How many of the lines below have "renderLiveXcPanel" in them? Say the number and nothing more.
### Records shown
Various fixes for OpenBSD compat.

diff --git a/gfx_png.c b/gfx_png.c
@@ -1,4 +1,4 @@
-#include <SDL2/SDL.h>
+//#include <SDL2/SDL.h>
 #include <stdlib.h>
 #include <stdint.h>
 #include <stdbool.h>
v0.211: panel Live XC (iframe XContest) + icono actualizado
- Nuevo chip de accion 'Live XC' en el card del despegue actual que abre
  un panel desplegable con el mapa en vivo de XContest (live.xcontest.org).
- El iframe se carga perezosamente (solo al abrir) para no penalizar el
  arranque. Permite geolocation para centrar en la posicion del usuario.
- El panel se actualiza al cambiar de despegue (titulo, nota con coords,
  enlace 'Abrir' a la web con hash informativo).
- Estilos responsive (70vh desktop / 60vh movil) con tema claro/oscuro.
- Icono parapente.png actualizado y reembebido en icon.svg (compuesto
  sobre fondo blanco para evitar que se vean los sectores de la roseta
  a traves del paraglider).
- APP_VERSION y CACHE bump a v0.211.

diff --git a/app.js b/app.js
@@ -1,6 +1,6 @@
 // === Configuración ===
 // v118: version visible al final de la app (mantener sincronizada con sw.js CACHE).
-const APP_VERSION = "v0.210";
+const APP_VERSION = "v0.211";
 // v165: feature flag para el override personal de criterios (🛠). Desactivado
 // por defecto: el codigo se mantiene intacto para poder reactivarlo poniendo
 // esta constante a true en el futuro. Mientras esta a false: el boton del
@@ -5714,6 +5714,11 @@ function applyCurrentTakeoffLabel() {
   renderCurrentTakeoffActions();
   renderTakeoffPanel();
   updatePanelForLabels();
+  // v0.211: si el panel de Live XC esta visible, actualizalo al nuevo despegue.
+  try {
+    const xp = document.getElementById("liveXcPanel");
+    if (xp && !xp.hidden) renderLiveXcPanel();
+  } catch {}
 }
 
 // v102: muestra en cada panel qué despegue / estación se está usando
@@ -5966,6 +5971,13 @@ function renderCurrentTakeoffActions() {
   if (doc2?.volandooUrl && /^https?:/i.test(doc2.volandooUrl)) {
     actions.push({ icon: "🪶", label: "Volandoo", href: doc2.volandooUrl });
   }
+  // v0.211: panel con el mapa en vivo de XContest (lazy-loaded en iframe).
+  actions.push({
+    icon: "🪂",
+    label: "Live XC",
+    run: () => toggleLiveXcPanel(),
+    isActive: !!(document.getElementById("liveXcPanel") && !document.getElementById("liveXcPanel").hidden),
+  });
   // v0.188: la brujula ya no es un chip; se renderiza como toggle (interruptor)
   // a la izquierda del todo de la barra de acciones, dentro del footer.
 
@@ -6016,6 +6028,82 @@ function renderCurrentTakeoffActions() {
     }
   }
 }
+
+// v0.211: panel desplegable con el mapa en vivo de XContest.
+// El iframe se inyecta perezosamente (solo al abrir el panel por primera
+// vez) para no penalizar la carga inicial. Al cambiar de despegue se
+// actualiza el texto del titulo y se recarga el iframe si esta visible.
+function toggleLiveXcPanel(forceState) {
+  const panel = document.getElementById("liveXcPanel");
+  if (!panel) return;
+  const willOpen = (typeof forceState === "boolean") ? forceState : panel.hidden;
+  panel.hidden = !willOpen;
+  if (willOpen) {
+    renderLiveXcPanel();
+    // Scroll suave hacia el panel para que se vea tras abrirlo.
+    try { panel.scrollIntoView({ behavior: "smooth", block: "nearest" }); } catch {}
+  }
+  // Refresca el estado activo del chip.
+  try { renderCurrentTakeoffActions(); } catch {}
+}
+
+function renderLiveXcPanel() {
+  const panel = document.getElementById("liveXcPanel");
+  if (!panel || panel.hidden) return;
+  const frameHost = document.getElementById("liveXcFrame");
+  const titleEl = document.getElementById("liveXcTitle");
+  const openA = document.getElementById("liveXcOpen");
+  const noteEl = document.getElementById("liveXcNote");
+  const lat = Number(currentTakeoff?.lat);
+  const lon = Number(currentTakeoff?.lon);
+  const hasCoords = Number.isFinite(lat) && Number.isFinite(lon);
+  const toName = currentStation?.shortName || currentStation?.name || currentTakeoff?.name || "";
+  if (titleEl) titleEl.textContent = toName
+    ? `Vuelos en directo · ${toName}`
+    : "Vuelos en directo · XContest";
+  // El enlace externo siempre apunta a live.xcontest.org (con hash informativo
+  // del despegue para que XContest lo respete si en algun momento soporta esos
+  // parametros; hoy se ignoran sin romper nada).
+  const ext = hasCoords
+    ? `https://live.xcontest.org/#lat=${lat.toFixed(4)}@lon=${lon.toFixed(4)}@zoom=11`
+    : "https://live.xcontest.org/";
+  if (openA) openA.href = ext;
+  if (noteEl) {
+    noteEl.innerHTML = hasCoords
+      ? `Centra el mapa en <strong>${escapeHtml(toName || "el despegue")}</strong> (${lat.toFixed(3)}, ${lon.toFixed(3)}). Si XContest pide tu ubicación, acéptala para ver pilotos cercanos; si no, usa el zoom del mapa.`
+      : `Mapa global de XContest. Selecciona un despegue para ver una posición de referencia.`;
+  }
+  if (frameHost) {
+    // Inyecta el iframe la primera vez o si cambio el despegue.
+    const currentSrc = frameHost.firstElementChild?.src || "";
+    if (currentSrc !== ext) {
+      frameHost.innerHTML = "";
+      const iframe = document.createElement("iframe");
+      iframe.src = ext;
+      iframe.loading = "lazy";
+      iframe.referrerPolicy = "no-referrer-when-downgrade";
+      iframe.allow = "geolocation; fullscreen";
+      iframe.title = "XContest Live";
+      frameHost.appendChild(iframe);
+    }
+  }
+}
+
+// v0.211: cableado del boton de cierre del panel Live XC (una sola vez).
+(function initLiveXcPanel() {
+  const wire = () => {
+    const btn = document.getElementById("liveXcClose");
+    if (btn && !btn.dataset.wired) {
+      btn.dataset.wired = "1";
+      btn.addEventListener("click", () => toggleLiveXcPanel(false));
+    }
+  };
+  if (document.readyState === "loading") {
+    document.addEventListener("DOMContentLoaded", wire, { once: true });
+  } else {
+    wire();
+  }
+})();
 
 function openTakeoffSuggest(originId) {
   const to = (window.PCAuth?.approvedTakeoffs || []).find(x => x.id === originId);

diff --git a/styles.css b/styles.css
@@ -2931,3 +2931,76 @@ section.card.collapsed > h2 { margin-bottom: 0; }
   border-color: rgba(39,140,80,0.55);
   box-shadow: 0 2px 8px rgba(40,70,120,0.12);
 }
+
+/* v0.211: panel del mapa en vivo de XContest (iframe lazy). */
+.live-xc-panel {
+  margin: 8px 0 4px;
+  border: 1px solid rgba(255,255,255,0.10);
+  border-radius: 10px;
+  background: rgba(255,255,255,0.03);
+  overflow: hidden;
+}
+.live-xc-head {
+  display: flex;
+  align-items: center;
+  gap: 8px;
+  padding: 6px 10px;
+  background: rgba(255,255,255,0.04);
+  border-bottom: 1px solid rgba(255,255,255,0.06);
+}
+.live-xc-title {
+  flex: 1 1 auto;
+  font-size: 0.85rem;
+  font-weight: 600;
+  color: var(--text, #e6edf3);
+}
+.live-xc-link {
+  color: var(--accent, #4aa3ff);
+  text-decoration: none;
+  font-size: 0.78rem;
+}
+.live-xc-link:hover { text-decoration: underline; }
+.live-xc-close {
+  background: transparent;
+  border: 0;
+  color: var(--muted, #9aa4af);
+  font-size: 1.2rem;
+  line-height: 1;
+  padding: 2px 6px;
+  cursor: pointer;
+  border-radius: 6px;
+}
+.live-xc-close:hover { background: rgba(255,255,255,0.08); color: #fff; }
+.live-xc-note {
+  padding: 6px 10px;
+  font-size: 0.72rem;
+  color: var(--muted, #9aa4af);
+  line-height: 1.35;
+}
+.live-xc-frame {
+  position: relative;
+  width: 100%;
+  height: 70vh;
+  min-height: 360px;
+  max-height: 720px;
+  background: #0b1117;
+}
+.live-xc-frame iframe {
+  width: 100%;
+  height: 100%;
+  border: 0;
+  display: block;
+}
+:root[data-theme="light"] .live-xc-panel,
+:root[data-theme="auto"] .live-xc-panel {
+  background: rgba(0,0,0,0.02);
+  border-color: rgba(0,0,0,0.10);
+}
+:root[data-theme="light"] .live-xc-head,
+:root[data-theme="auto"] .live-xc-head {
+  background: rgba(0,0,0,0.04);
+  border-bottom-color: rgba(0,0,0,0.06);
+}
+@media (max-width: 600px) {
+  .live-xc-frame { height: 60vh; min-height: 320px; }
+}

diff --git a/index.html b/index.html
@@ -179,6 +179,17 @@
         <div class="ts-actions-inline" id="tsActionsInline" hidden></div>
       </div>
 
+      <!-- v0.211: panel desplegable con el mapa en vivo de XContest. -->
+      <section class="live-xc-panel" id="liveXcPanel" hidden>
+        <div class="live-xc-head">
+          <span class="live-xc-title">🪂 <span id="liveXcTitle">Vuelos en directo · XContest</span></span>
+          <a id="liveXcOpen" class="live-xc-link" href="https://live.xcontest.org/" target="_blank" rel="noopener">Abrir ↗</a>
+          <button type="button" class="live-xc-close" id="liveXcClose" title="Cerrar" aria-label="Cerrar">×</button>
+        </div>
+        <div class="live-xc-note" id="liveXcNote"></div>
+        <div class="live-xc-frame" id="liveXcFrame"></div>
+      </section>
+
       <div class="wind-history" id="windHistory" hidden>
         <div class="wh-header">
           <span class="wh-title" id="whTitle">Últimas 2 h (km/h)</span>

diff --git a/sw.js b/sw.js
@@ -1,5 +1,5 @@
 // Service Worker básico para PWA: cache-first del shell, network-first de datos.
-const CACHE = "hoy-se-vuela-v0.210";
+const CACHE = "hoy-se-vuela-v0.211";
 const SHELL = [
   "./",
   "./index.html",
######
◆ Result ◆
3